Canada Post presents Erin council with vision for future

·3 min read

Canada Post has developed a plan to confront climate change, promote better access to expanded services and provide financial services to those without banks.

Erin council listened to a report by Derek Richmond, Ontario regional co-ordinator for the Canadian United Postal Workers (CUPW), to learn about how the postal operator will make the most of its existing public service network as traditional mail service continues to decline.

Council received it for information.

“Certainly, it’s a different concept of what I think about a postal service, but having travelled most of the world, I have seen some of the things you talked about at the post offices,” said Mayor Allan Alls.

Through the delivering community power program, Canada Post will install charging stations for electric vehicles at post offices, have a renewable energy postal fleet, provide postal banking to give inclusive financial services to those underserved by commercial banks, such as in rural and many Indigenous communities, and have door-to-door mail carriers check in on seniors and people with mobility issues, keeping more people in their own homes for longer.

Some councillors, however, questioned the demand for such in-person services.

“The need for the post office, in letter carrying, is reducing dramatically, and I think it requires a transformation,” said Coun. Michael Robins

Coun. Rob Smith said he sees banks eliminating cash in the future transition to a cashless system. He thinks a physical outlet wouldn’t have much of a demand.
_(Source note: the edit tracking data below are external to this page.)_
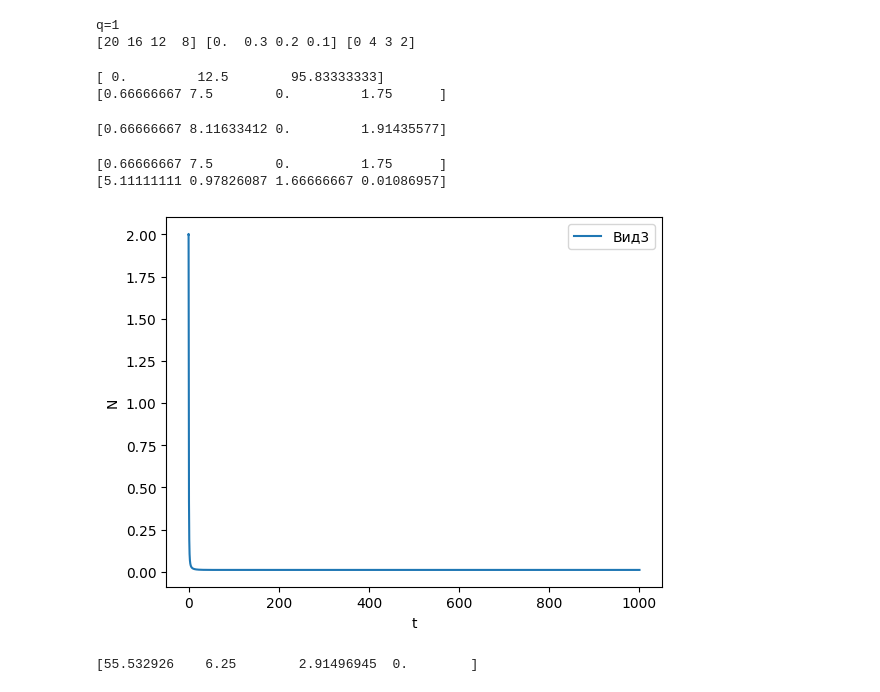
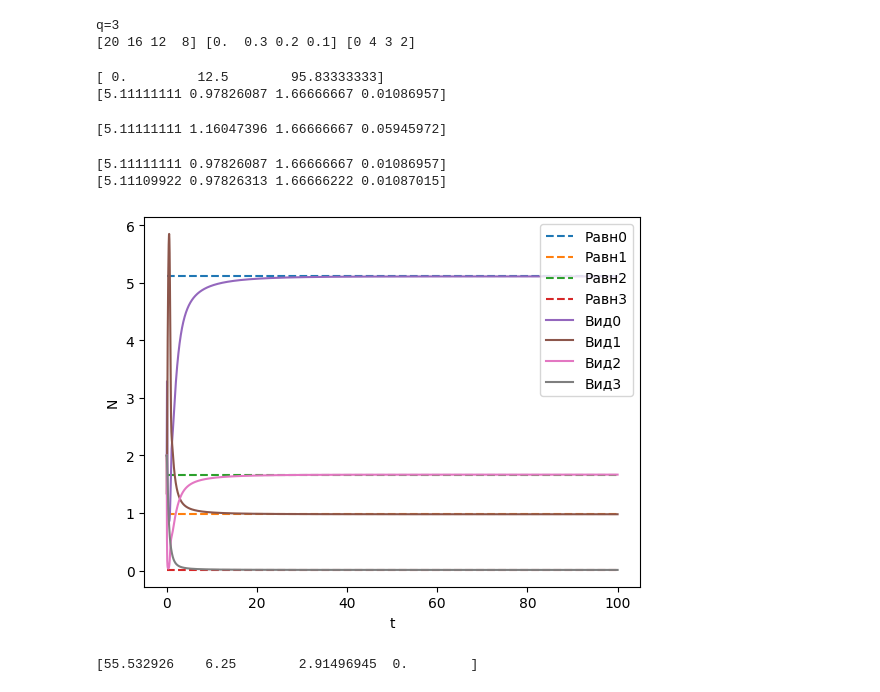
Before and after one commit to Dezzelshipc/TeX-files, a Jupyter notebook: Other/diplopa-25/src/torf_chain.ipynb, the cells around one changed output. Drawn from its saved outputs; the diff is of its cells as text; code cells hidden in the pictures.

```diff
--- a/Other/diplopa-25/src/torf_chain.ipynb
+++ b/Other/diplopa-25/src/torf_chain.ipynb
@@ -19,7 +19,7 @@ def runge_kutta(function, y0: np.ndarray | float, time_space: np.ndarray) -> tup
     return x_a, np.array(y_a)
 # %%
 n = 4 # 0 - 3
-q = 1
+q = 3
 print(f"{q=}")
 
 Q = 100
@@ -36,7 +36,7 @@ f = np.append([0], [ sum(mu[2-(i%2):i+2:2]/H[2-(i%2):i+2:2]) for i in range(1, n
 
 print( alpha, k, m )
 # %% [output]
-q=1
+q=3
 [20 16 12  8] [0.  0.3 0.2 0.1] [0 4 3 2]
 # %%
 # Flow
@@ -62,7 +62,7 @@ print( alpha[0] * f[:-1] * f[1:] )
 print(NF)
 # %% [output]
 [ 0.         12.5        95.83333333]
-[0.66666667 7.5        0.         1.75      ]
+[5.11111111 0.97826087 1.66666667 0.01086957]
 # %%
 # Cycle
 
@@ -94,7 +94,7 @@ NC = N.copy()
 
 print(NC)
 # %% [output]
-[0.66666667 8.11633412 0.         1.91435577]
+[5.11111111 1.16047396 1.66666667 0.05945972]
 # %%
 # flow chain
 def get_right_flow(func_v, func_1=None):
@@ -131,33 +131,33 @@ Tl, Nl = runge_kutta(right_flow, N0, t_s)
 # %%
 slc_start = 0
 slc = -1
 
-start = 3
+start = 0
 leg = []
 
-# for i in range(start,n):
-#     plt.plot([0, Tl[slc-1]], [NF[i]]*2, "--")
-#     leg.append(f"Равн{i}")
+for i in range(start,n):
+    plt.plot([0, Tl[slc-1]], [NF[i]]*2, "--")
+    leg.append(f"Равн{i}")
 
 for i in range(start,n):
     plt.plot(Tl[slc_start:slc], Nl[slc_start:slc,i])
     leg.append(f"Вид{i}")
 
 plt.legend(
     leg,
     loc='upper right'
 )
 plt.xlabel('t')
 plt.ylabel('N')
 print(NF)
 
 print(Nl[-1])
 
 plt.savefig("./figs/exp1.pdf")
 # %% [output]
-[0.66666667 7.5        0.         1.75      ]
 [5.11111111 0.97826087 1.66666667 0.01086957]
+[5.11109922 0.97826313 1.66666222 0.01087015]
-[figure, old version]
+[figure, new version]
 # %%
 # cycle chain
 def right_cycle(t, x):
```
Also changed, not shown: parts of 1 cell of this notebook, 8 other files.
He also said they’d completed paperwork, certifications and licences online, moving away from attending physical buildings.

“You have a lot of municipalities, especially in rural communities that don’t have access to broadband and safe, secure internet to do those services," said Richmond.
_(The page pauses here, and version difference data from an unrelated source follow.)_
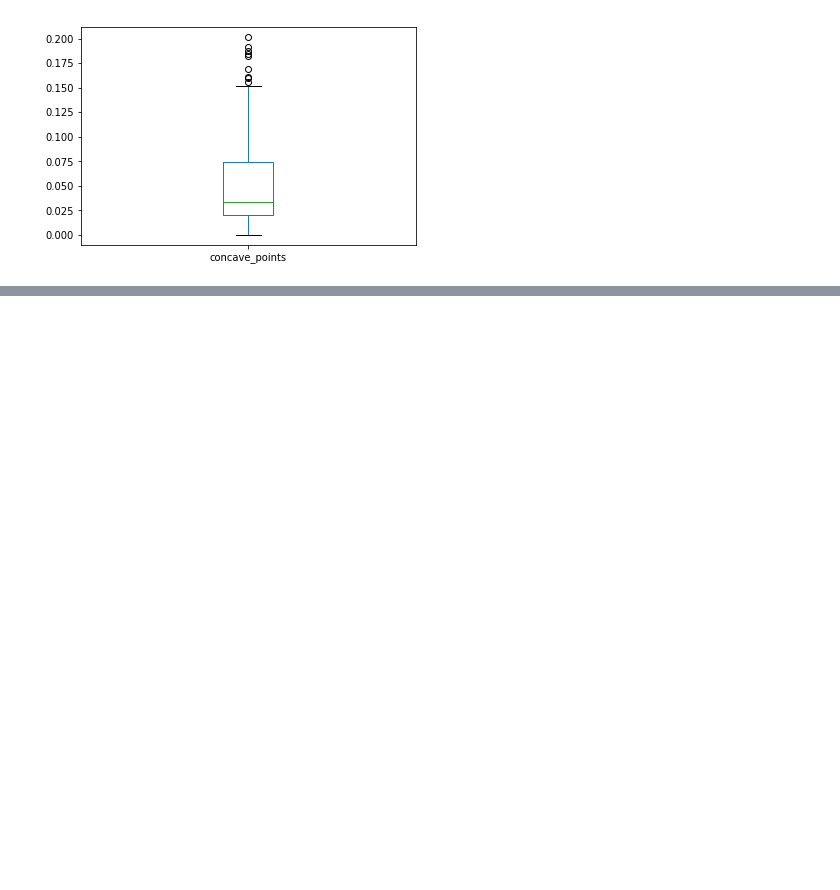
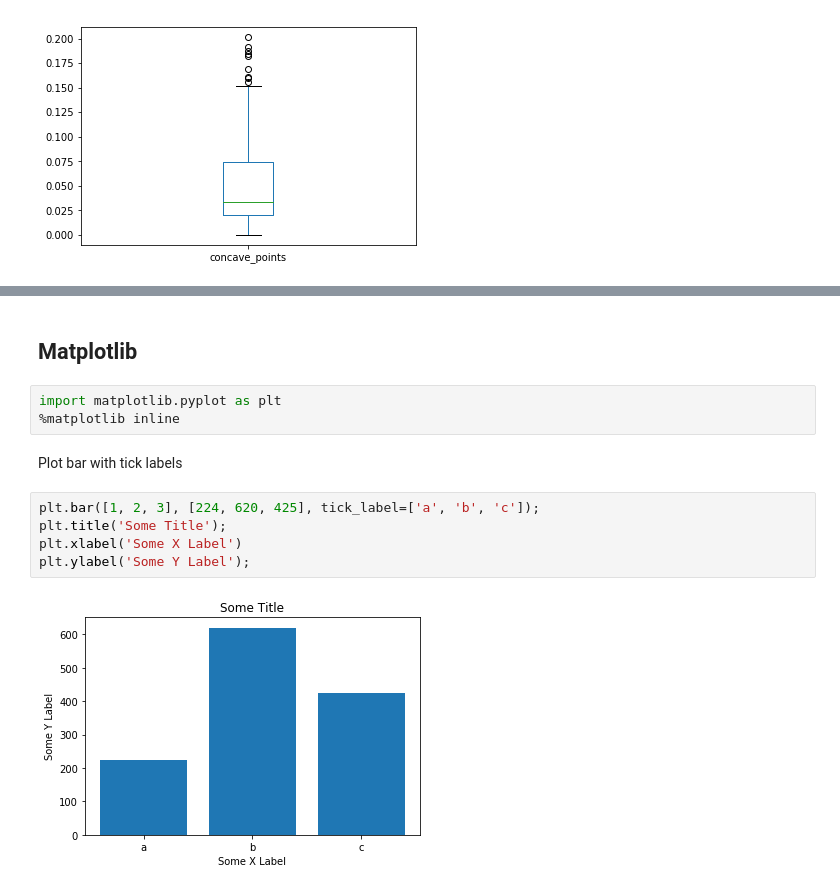
Before and after one commit to AnaMakarevich/DAND, a Jupyter notebook: DANDToolsCheatsheet.ipynb, the cells around one changed output, grey strips where cells are left out. Saved outputs shown, nothing was run; the diff lists cells and outputs as text; blank space fills up the shorter version.

```diff
--- a/DANDToolsCheatsheet.ipynb
+++ b/DANDToolsCheatsheet.ipynb
@@ -215,0 +345,14 @@ df['concave_points'].plot(kind='box');
+# %% [markdown]
+## Matplotlib
+# %%
+import matplotlib.pyplot as plt
+%matplotlib inline
+# %% [markdown]
+Plot bar with tick labels
+# %%
+plt.bar([1, 2, 3], [224, 620, 425], tick_label=['a', 'b', 'c']);
+plt.title('Some Title');
+plt.xlabel('Some X Label')
+plt.ylabel('Some Y Label');
+# %% [output]
+[figure, added]
```
Also changed, not shown: parts of 42 cells of this notebook, 1 other file.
“There are a lot of seniors, including my mother, who don’t know how to use a computer properly. These are just additional services at a post office we already maintain. The infrastructure and workers are already there. They are just trained to provide additional support and resources at these post offices.”

Canada Post states it has the largest public vehicle fleet in the country. Infrastructure funding and wise investment from its profits could add to the nationwide electric vehicle charging network supporting a general shift to low-carbon vehicles.
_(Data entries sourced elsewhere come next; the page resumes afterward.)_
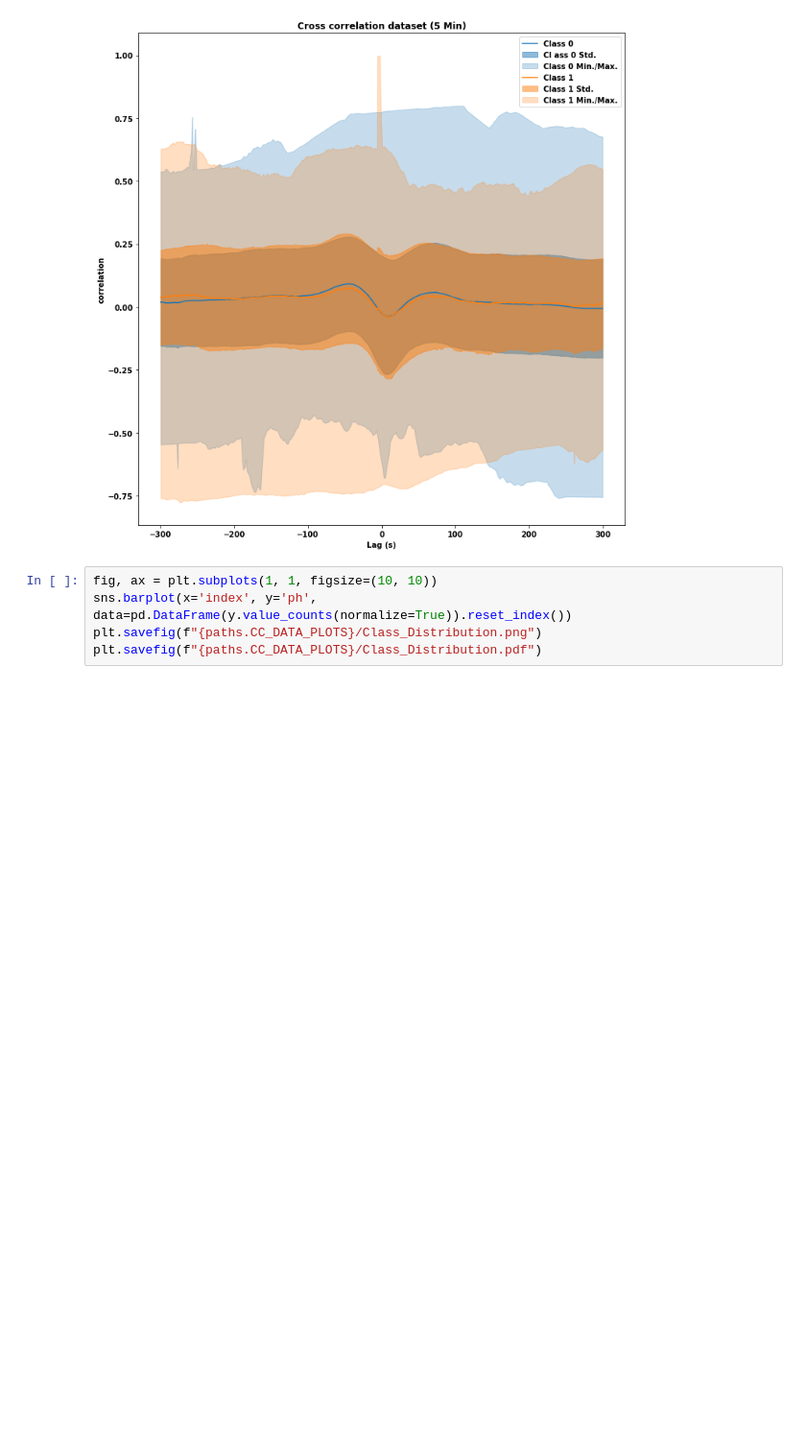
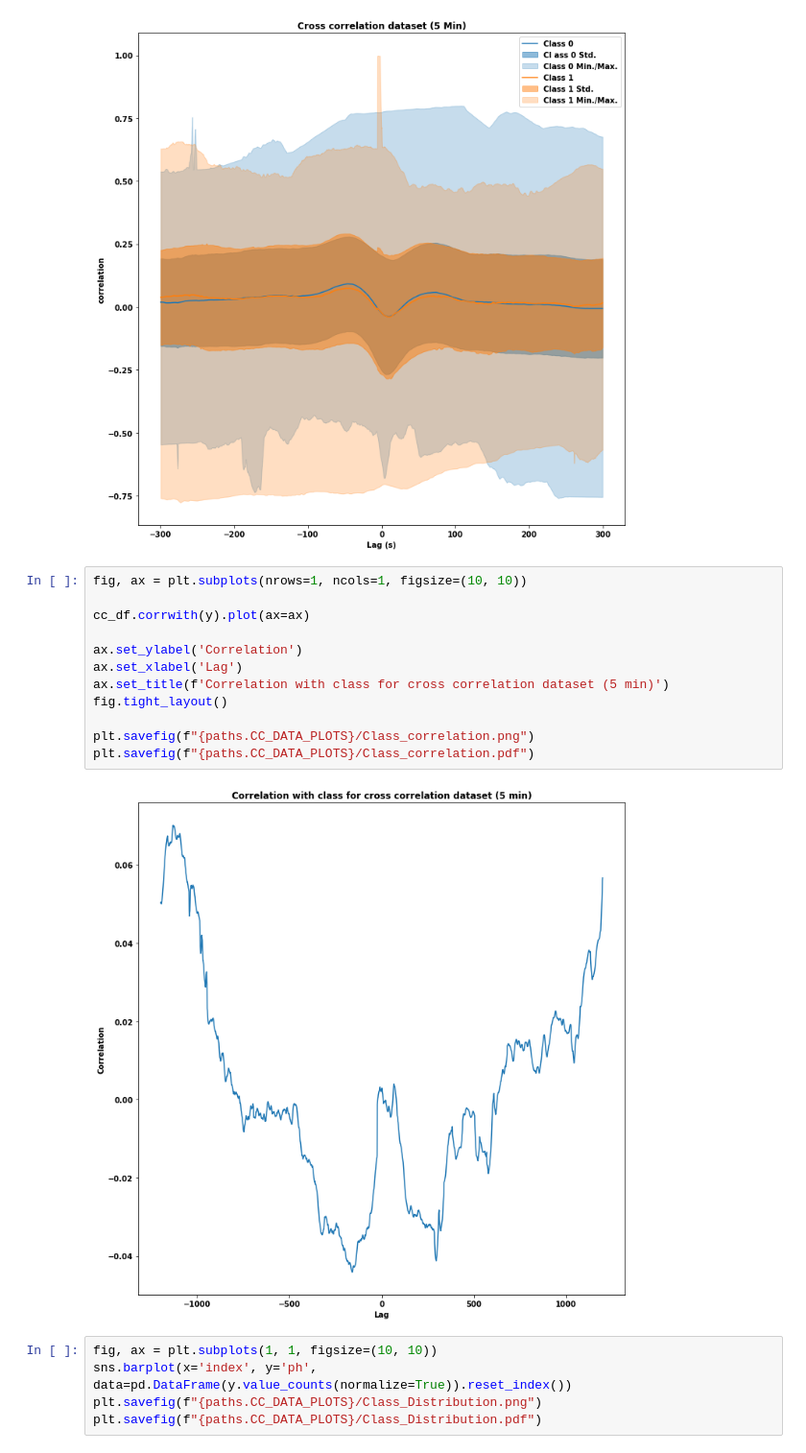
Before and after one commit to lujoselu98/TFM, a Jupyter notebook: Transformations/cc_transformations.ipynb, the cells around one changed output. Shown: that part at 96% size. Drawn from its saved outputs; the diff is of its cells as text; blank space fills up the shorter version.

```diff
--- a/Transformations/cc_transformations.ipynb
+++ b/Transformations/cc_transformations.ipynb
@@ -123,6 +120,20 @@ plt.savefig(f"{paths.CC_DATA_PLOTS}/Desc_plot_Mm.png")
 plt.savefig(f"{paths.CC_DATA_PLOTS}/Desc_plot_Mm.pdf")
 # %% [output]
 [figure]
+# %%
+fig, ax = plt.subplots(nrows=1, ncols=1, figsize=(10, 10))
+
+cc_df.corrwith(y).plot(ax=ax)
+
+ax.set_ylabel('Correlation')
+ax.set_xlabel('Lag')
+ax.set_title(f'Correlation with class for cross correlation dataset (5 min)')
+fig.tight_layout()
+
+plt.savefig(f"{paths.CC_DATA_PLOTS}/Class_correlation.png")
+plt.savefig(f"{paths.CC_DATA_PLOTS}/Class_correlation.pdf")
+# %% [output]
+[figure, added]
 # %%
 fig, ax = plt.subplots(1, 1, figsize=(10, 10))
 sns.barplot(x='index', y='ph', data=pd.DataFrame(y.value_counts(normalize=True)).reset_index())
```
Also changed, not shown: parts of 1 cell of this notebook, 5 other files.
Coun. John Brennan wanted an idea of where the postal service is with their electric vehicles.

“We have approximately 13,000 postal vehicles in urban areas we use to deliver mail daily,” said Richmond. “On a yearly basis, we have approximately sold about 1,000 of them, and we’re trying to get, in different strategies through governments to implement 1,000 electric vehicles a year.”

Canada Post says it has 6,300 post offices, compared with Tim Hortons' 4,613 locations. Post offices may be retrofitted to be community hubs for digital access and social innovation, connecting communities and climate-friendly businesses to customers and consolidated last-mile delivery service that eases congestion in urban centres and reduces the environmental impact of our cities.

This could create local jobs, support apprenticeships and inspire communities to take further action on energy and resource conservation, the postal service said.

It also plans to offer financial services similar to those provided by many other postal agencies worldwide. Postal Banking would bring in revenue and provide an alternative to payday loans, the agency said, as well as supporting local businesses and ensuring financial access for those underserved by traditional banks.

Joshua Santos, Local Journalism Initiative reporter, Orangeville Banner